I’ve done my share of technical recruitment task reviews — you know the things that companies send to people they want to hire as homework. At least the better ones do, some just ask you to do a hacker rank type of test and boy oh boy do developers hate those.
The discussion for which one is a “better” test — puzzle tests, whiteboard scribbling, homework tasks etc. is a long and heated one, and I don’t want to go on a tangent here, just want to state that I’m firmly in the make-the-test-as-close-to-real-work-as-possible camp.
After some reviews and some feedbacks I think I can confidently give you a guide how to do it in reasonable time and get a 100% positive response! OK I jest, every company is different, but the following ideas would definitely improve your chances, and make the task fun in the process.
So without further ado — here we go:
Think about the audience
When working on a task for prospective employer, its usually wise to think of it as a piece of literature with a very specific audience. It has to compile/execute/do its job correctly, but that’s usually the bare minimum to be accepted — how it does it is usually much more important. You’re writing code that will be scrutinized to its last curly brace and you want to really shine with comments, proper names and general cleanliness.
You might be thinking — “Who will read that code? They will simply run it to see if it works and that’ll be that!”. But do you really want to work in a place like that? Where you’re carefully crafted prose is not appreciated? Anyway people usually do code review those tasks, and most often with great vigor.
So if we take it that the code would be throughly analyzed as a given, you want to make sure to reduce boiler plate code as much as possible. You want to communicate that you know a lot of concepts and ideas, but do so in as few code lines as possible. Its going to be read mainly by humans, and they might get annoyed with reviewing irrelevant code. You’re writing for a tired and critical audience remember, so respecting their time goes a long way.
You can think of it as a private conversation with the reviewer, show off some parts you’re proud of, highlight places you feel might be better, but that you didn’t have time for. It can also be used as your own filter, to see if the reviewers have noticed those little gems. If they haven’t, that would tell you something about them as well.
Now lets talks about polish — funny enough, we as programmers are often given tasks that require some design or UX to implement correctly. The best ones usually push back on bad design decisions and give advice on how to improve it. So its a great idea to develop those sensibilities, even if other people would be doing the artwork. We’re the ones that have to implement it in the end, the final arbiter if you will, so knowing what looks good and works well is a highly praised skill.
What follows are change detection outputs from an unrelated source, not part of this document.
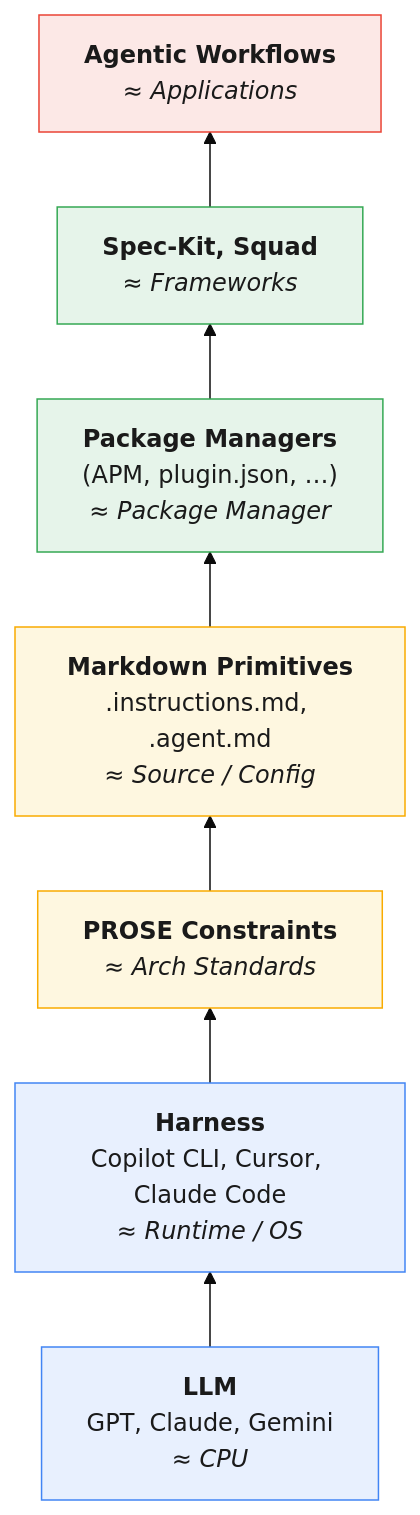
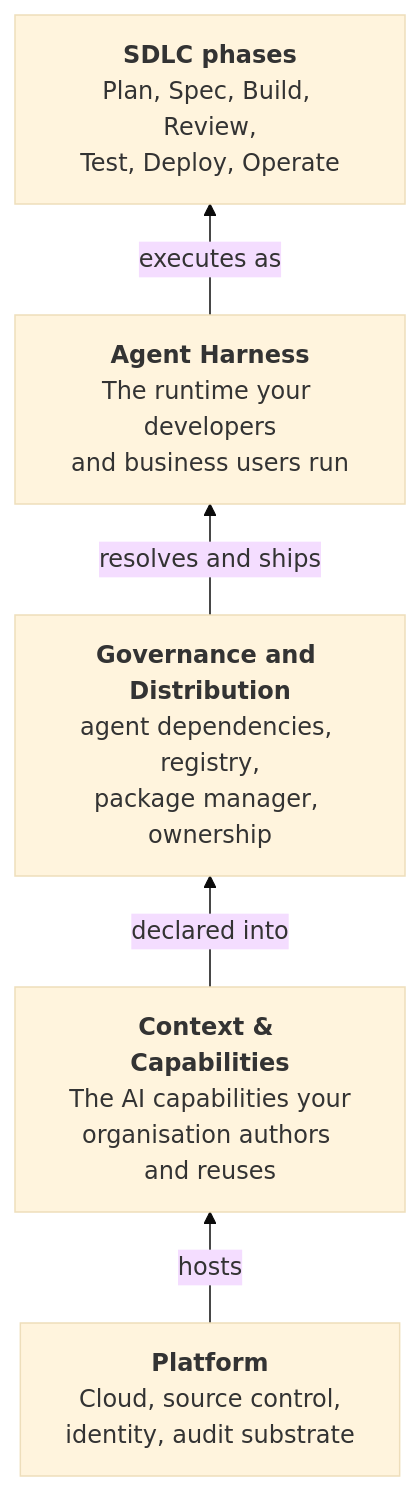
The second of 2 diagrams in handbook/ch04-the-reference-architecture.qmd (danielmeppiel/agentic-sdlc-handbook), drawn with Mermaid (base theme) before and after one commit. The commit also changed other lines of this file and 25 other files, not shown here.

````diff
--- a/handbook/ch04-the-reference-architecture.qmd
+++ b/handbook/ch04-the-reference-architecture.qmd
@@ -276,24 +128,18 @@
 ```{mermaid}
-%%| label: fig-agentic-stack
-%%| fig-cap: "The Agentic Computing Stack — seven layers mapping agentic components to their classical analogs."
+%%| label: fig-five-layers
+%%| fig-cap: "The Five-Layer landscape, drawn as a supply chain. Each edge is the relationship the lower layer carries to the layer above. Platform at the bottom; SDLC phases at the top."
+%%| fig-alt: "A bottom-to-top flowchart with five stacked layers. From bottom to top: Platform (cloud, source control, identity, audit substrate); Context and Capabilities (the AI capabilities your organisation authors and reuses, expressed as text and version-controlled with the rest of your code); Governance and Distribution (agent dependencies, registry, package manager, ownership); Agent Harness (the runtime application your developers and business users actually run); SDLC phases (Plan, Spec, Build, Review, Test, Deploy, Operate). Edges are labelled per layer: Platform hosts Context and Capabilities; Context and Capabilities is declared into Governance and Distribution; Governance and Distribution resolves and ships to the Agent Harness; the Agent Harness executes as SDLC phases."
 %%| fig-width: 5.5
-%%| fig-height: 5
+%%| fig-height: 6
 flowchart BT
-    L1["<b>LLM</b><br/>GPT, Claude, Gemini<br/><i>≈ CPU</i>"]
-    L2["<b>Harness</b><br/>Copilot CLI, Cursor, Claude Code<br/><i>≈ Runtime / OS</i>"]
-    L3["<b>PROSE Constraints</b><br/><i>≈ Arch Standards</i>"]
-    L4["<b>Markdown Primitives</b><br/>.instructions.md, .agent.md<br/><i>≈ Source / Config</i>"]
-    L5["<b>Package Managers</b><br/>(APM, plugin.json, …)<br/><i>≈ Package Manager</i>"]
-    L6["<b>Spec-Kit, Squad</b><br/><i>≈ Frameworks</i>"]
-    L7["<b>Agentic Workflows</b><br/><i>≈ Applications</i>"]
+    L1["<b>Platform</b><br/>Cloud, source control,<br/>identity, audit substrate"]
+    L2["<b>Context &amp; Capabilities</b><br/>The AI capabilities your<br/>organisation authors and reuses"]
+    L3["<b>Governance and Distribution</b><br/>agent dependencies, registry,<br/>package manager, ownership"]
+    L4["<b>Agent Harness</b><br/>The runtime your developers<br/>and business users run"]
+    L5["<b>SDLC phases</b><br/>Plan, Spec, Build, Review,<br/>Test, Deploy, Operate"]
 
-    L1 --> L2 --> L3 --> L4 --> L5 --> L6 --> L7
-
-    style L1 fill:#e8f0fe,stroke:#4285f4,color:#1a1a1a
-    style L2 fill:#e8f0fe,stroke:#4285f4,color:#1a1a1a
-    style L3 fill:#fef7e0,stroke:#f9ab00,color:#1a1a1a
-    style L4 fill:#fef7e0,stroke:#f9ab00,color:#1a1a1a
-    style L5 fill:#e6f4ea,stroke:#34a853,color:#1a1a1a
-    style L6 fill:#e6f4ea,stroke:#34a853,color:#1a1a1a
-    style L7 fill:#fce8e6,stroke:#ea4335,color:#1a1a1a
+    L1 -- "hosts" --> L2
+    L2 -- "declared into" --> L3
+    L3 -- "resolves and ships" --> L4
+    L4 -- "executes as" --> L5
 ```
````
That goes doubly so for implementing recruitment tasks — you’re giving a small glimpse into what you consider a well finished and presentable task, and making sure the final product looks good is half the battle.
But what if you’re a regular developer Joe like me and struggle to distinguish good design from bad? Well you can always ask a friend to review your finished project. Non-developers are especially good for this as they will point out obvious stuff that we usually miss. What I personally do is ask my significant other for a quick look. And every time without fail she points out simple UX mistakes and I have facepalm myself.
So to summarize — people get noticed for showing they care about their work. You can do it with code — making it clean, simple, readable, extensible, performant. Or you can do it with polish — making sure its beautiful, fun, accessible, desirable. Or best of all you can do it with a combination of both of those, but the important part is to show craftsmanship.